Magnet Mania! featuring the Rattlesnake Eggs, Magnetite, & Floating Magnets
Buzzing Stunt Magnets (also known as Rattlesnake Eggs) are two finely polished, high powered, oval shaped magnets. These super strong magnets are a ton of fun and you can do a lot of cool stunts with them. Toss them, spin them, listen to their buzz, have them attract through your hand! Naturally magnetic Magnetite Lodestone Rock attracts to magnets. What better tools to grab their attention!
Now let the Magnet madness commence!
Show the kids a Bell and ask "What is it made of? Wood? Plastic? Metal? Yes it is Metal! Then hold up a tin pan. What is this made of? These are both metals and share many similar properties such as color. Now grab a magnet and show how one can stick to it and the other does not. But Why? Let's explore...
First let's have some fun! Depending on the size of your tin pan (I used 8 x 8 inch pan) I cut white paper with 6 x 6 inch measurements to lay inside. With any color washable paint put a drop of each color and finally drop in the bell. Now with the other hand holding a magnet wand underneath the pan. Don't have a magnet wand? I had to make extras using a magnet hot-glued to a wide tongue depressor. Be sure to tell them that the wand never goes inside the pan, only the bottom. As the two attract through the tin practice some motions as they run the bell through the plate. Go in zigzag, circle, practice shapes, writing name, until desired magnet art is created. Put aside to dry.
Next prep ahead a Water Bottle with about an inch of liquid water poured out and various objects: I used plastic buttons, styrofoam beads, a penny, paperclips, wooden beads. You can add screws/nails, cork, or any household objects. Have them predict what might be pulled by the magnetic force of the magnet. Provide each child with a capped bottle and a magnet or wand. Let them explore the objects that stick to their magnet from the outside of the bottle.
So what stuck? The magnet would have pulled only the paperclips because they are made from one of the three metals that attract to a magnet: steel, stainless steel, or iron. No wonder it wouldn't attract to the foil pan or the penny.

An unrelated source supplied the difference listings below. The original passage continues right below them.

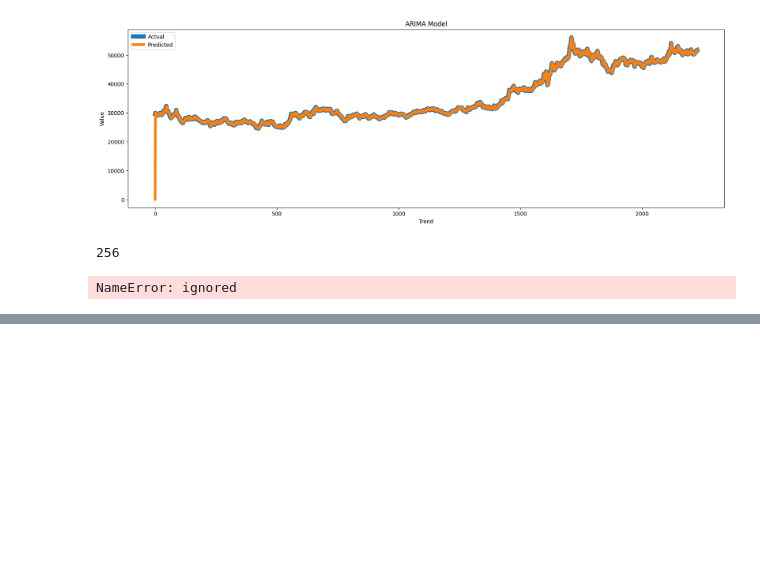
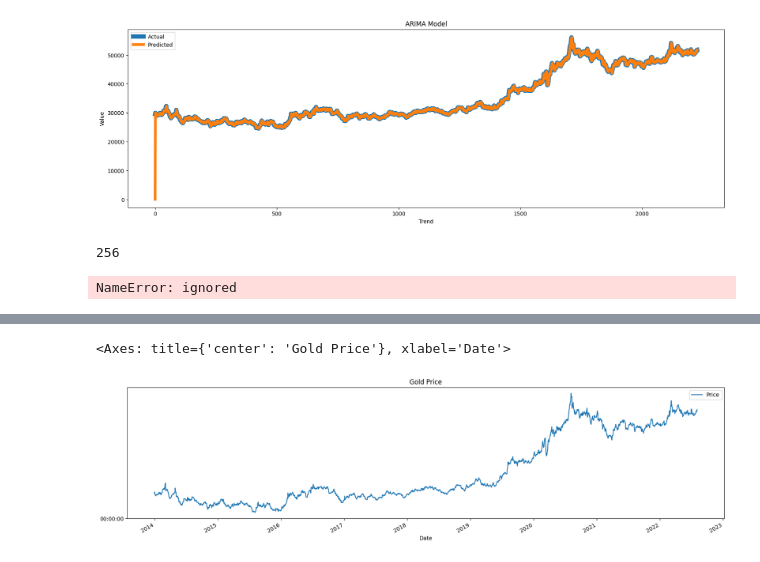
Before and after one commit to bhavana2904/PES-IO, a Jupyter notebook: Gold_Price_EDA.ipynb, the cells around one changed output, grey strips where cells are left out. Saved outputs shown, nothing was run; the diff lists cells and outputs as text; code cells hidden in the pictures; blank space fills up the shorter version.

```diff
--- a/Gold_Price_EDA.ipynb
+++ b/Gold_Price_EDA.ipynb
@@ -461,2 +459,12 @@ INFO:cmdstanpy:Chain [1] done processing
 
 [2227 rows x 4 columns]
+# %%
+# Importing Libraries
+import pandas as pd
+
+df['Date'] = pd.to_datetime(df['Date'], format='%Y-%m-%d')
+# plotting the time series data
+df.plot(x='Date', y='Price', figsize=(20, 5), title='Gold Price')
+# %% [output]
+<Axes: title={'center': 'Gold Price'}, xlabel='Date'>
+[figure, added]
```
Also changed, not shown: parts of 4 cells of this notebook.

Put a paper clip on the magnet/wand and then try to make a chain with another paper clip touching the first. Continue to see how many paperclips can be chained together! Magnets are capable to make metal objects magnetic, too!
Explore through putting two magnet wands together. What is happening? One way they attract and stick together, the other way they resist or repel each other. A magnet both produces its own magnetic field and responds to magnetic fields. The strength of the magnetic field it produces is at any given point proportional to the magnitude of its magnetic moment.

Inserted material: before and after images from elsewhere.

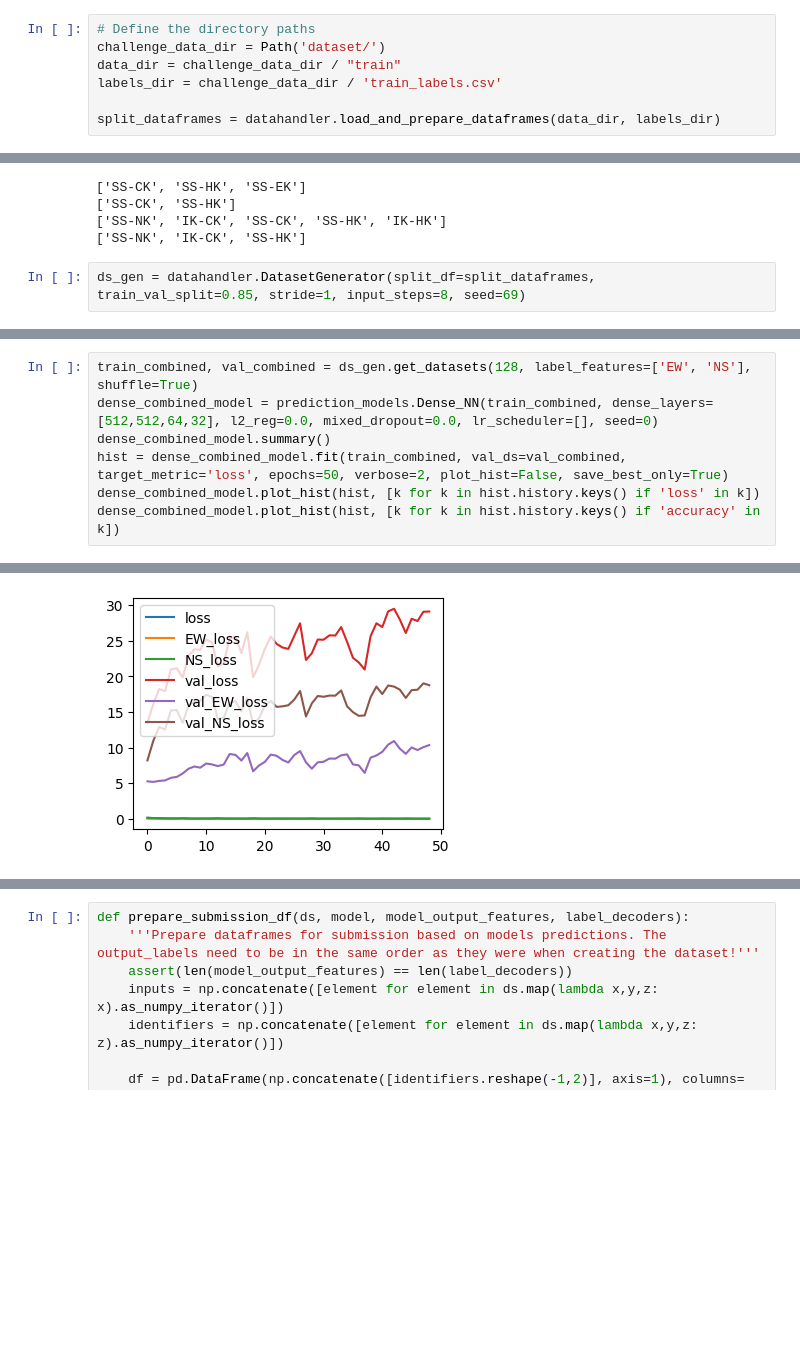
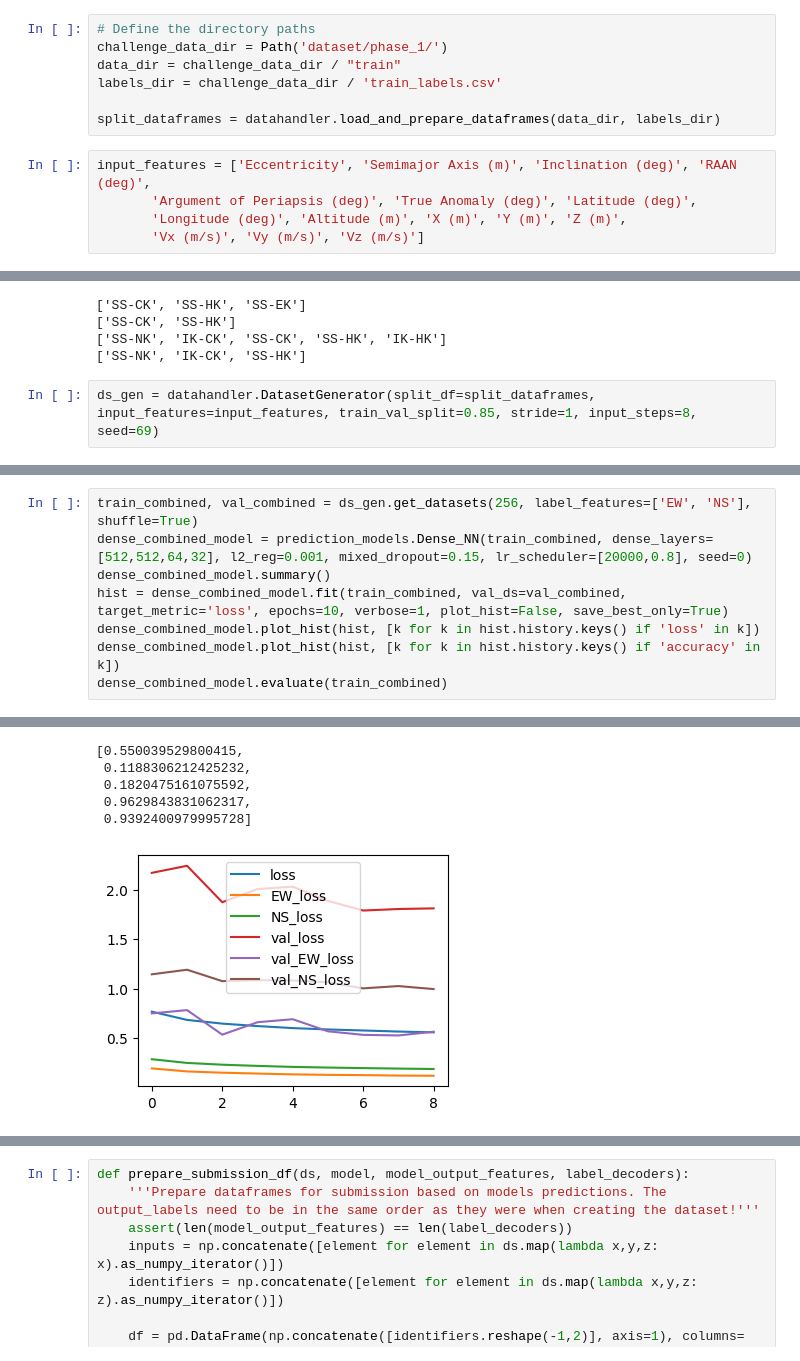
Before and after one commit to DavidBaldsiefen/splid-challenge, a Jupyter notebook: base_nb.ipynb, the cells around one changed output, grey strips where cells are left out. Cells and saved outputs as stored; diff of their text form; blank space fills up the shorter version.

Commit message:
Adapt for new dataset

```diff
--- a/base_nb.ipynb
+++ b/base_nb.ipynb
@@ -13,11 +13,16 @@ WARNING:tensorflow:From c:\Users\David\anaconda3\envs\splid\lib\site-packages\ke
 from base import utils, datahandler, prediction_models, evaluation
 # %%
 # Define the directory paths
-challenge_data_dir = Path('dataset/')
+challenge_data_dir = Path('dataset/phase_1/')
 data_dir = challenge_data_dir / "train"
 labels_dir = challenge_data_dir / 'train_labels.csv'
 
 split_dataframes = datahandler.load_and_prepare_dataframes(data_dir, labels_dir)
+# %%
+input_features = ['Eccentricity', 'Semimajor Axis (m)', 'Inclination (deg)', 'RAAN (deg)',
+       'Argument of Periapsis (deg)', 'True Anomaly (deg)', 'Latitude (deg)',
+       'Longitude (deg)', 'Altitude (m)', 'X (m)', 'Y (m)', 'Z (m)',
+       'Vx (m/s)', 'Vy (m/s)', 'Vz (m/s)']
 # %%
 # get all labels in the dataframes
 keys_list = list(split_dataframes.keys())
@@ -49,5 +54,5 @@ print(val_labels_NS)
 ['SS-NK', 'IK-CK', 'SS-CK', 'SS-HK', 'IK-HK']
 ['SS-NK', 'IK-CK', 'SS-HK']
 # %%
-ds_gen = datahandler.DatasetGenerator(split_df=split_dataframes, train_val_split=0.85, stride=1, input_steps=8, seed=69)
+ds_gen = datahandler.DatasetGenerator(split_df=split_dataframes, input_features=input_features, train_val_split=0.85, stride=1, input_steps=8, seed=69)
 # %% [output]
@@ -84,8 +89,9 @@ NS results:
 # %%
-train_combined, val_combined = ds_gen.get_datasets(128, label_features=['EW', 'NS'], shuffle=True)
-dense_combined_model = prediction_models.Dense_NN(train_combined, dense_layers=[512,512,64,32], l2_reg=0.0, mixed_dropout=0.0, lr_scheduler=[], seed=0)
+train_combined, val_combined = ds_gen.get_datasets(256, label_features=['EW', 'NS'], shuffle=True)
+dense_combined_model = prediction_models.Dense_NN(train_combined, dense_layers=[512,512,64,32], l2_reg=0.001, mixed_dropout=0.15, lr_scheduler=[20000,0.8], seed=0)
 dense_combined_model.summary()
-hist = dense_combined_model.fit(train_combined, val_ds=val_combined, target_metric='loss', epochs=50, verbose=2, plot_hist=False, save_best_only=True)
+hist = dense_combined_model.fit(train_combined, val_ds=val_combined, target_metric='loss', epochs=10, verbose=1, plot_hist=False, save_best_only=True)
 dense_combined_model.plot_hist(hist, [k for k in hist.history.keys() if 'loss' in k])
 dense_combined_model.plot_hist(hist, [k for k in hist.history.keys() if 'accuracy' in k])
+dense_combined_model.evaluate(train_combined)
 # %% [output]
@@ -109 +116,6 @@ Finished training after 50 epochs.Lowest loss: 0.006451  (epoch 49)
+[0.550039529800415,
+ 0.1188306212425232,
+ 0.1820475161075592,
+ 0.9629843831062317,
+ 0.9392400979995728]
-[figure, old version]
+[figure, new version]
```
Also changed, not shown: parts of 9 cells of this notebook, 2 other files.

Let's explore this more with the floating ring magnets, setup is easy. The basic idea is to make a magnet float by holding it up with the repelling force from another magnet. Magnets can repel each other with enough force. The floating magnet is acheived when the same poles are placed together. The pencil stabilizes the magnets to stay above each other. Continue this pattern of the same magnetic poles. When the opposite (north and south/positive and negative) poles are facing each other the magnets attract.
Finally a good picture book to accompany this class is Magnet Max. Do you have a child that runs for the hills the moment you want to read a book? I don't usually have any that are that recognizable in class, but just in case there is one that will squirm and shout when I am reading giving them something to do has been key during the read aloud. In this class, I bought various Picture Cards with iron filings that they can move around to add "hair" to the image. When I say switch (after reading 2 pages) they have to give the card to someone else. Take the time to show (with a ring magnet or magnet wand) how the iron filings stand up and appear to look like spikes from the back of the card! The ring/wand magnet is much stronger that the tiny magnet provided.

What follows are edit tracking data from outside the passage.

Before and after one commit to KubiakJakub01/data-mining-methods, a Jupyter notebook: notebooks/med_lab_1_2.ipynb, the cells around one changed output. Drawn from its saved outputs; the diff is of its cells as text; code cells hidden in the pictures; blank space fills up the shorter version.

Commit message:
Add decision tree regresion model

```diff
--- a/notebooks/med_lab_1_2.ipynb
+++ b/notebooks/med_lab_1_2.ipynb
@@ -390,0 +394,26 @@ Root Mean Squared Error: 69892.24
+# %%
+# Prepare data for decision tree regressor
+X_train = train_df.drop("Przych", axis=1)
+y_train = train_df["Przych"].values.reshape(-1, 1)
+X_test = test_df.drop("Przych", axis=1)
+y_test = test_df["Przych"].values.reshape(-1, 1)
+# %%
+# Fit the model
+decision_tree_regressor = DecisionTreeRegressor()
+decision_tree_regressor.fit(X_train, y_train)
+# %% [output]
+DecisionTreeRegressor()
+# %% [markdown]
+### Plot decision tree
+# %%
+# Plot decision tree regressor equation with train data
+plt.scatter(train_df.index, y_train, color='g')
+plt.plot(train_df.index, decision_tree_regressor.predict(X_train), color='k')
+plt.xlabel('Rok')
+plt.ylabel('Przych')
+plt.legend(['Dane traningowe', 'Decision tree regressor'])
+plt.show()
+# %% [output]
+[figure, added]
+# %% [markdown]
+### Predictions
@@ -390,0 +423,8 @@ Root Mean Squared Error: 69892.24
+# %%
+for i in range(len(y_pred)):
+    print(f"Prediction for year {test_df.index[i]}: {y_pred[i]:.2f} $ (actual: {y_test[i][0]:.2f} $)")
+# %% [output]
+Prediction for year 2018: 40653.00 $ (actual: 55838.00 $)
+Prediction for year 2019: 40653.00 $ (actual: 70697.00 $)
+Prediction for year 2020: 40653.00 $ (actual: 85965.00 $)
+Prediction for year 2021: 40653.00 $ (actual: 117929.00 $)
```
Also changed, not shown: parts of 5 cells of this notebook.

This class made learning the basics of magnetic forces so much fun!
Rattlesnake Eggs Magnets, GyroWheels, and NEW Magnetite Lodestone are all available at the Science Shop. Get all 3 plus Color-changing Green Glux Putty in the next Satchel of Science. Any amateur astrophysicist will take an imaginary trip to outerspace to collect real and faux specimens and explore the forces of magnetism! This collection is available in the handstamped drawstring bag from 2/21/20 to 3/20/20. Order yours now. First deliveries occur the first week of March 2020.
Pick up the new Floating Magnets, too in the Science Shop!
For the month of March take a Science Experience Class at these following locations:
DROP-INS are Welcome:
Sylvia's Clubhouse ($5/class admission is BOGO! Use this offer 1 of 3 ways: 2 for 1 Children, 2 for 1 Classes, or 1 Class + a Goodie Bag) Tuesday 3/3 at 11 AM
Littlest Trunk ($5/class) Wednesday 3/11 1:30 PM
Tribe Seminole Heights ($5/class goes directly to community center) Wednesday 3/4, 3/11, 3/25 4:00 PM
Little Explorers ($5/class) Thursday 3/5 3:15 PM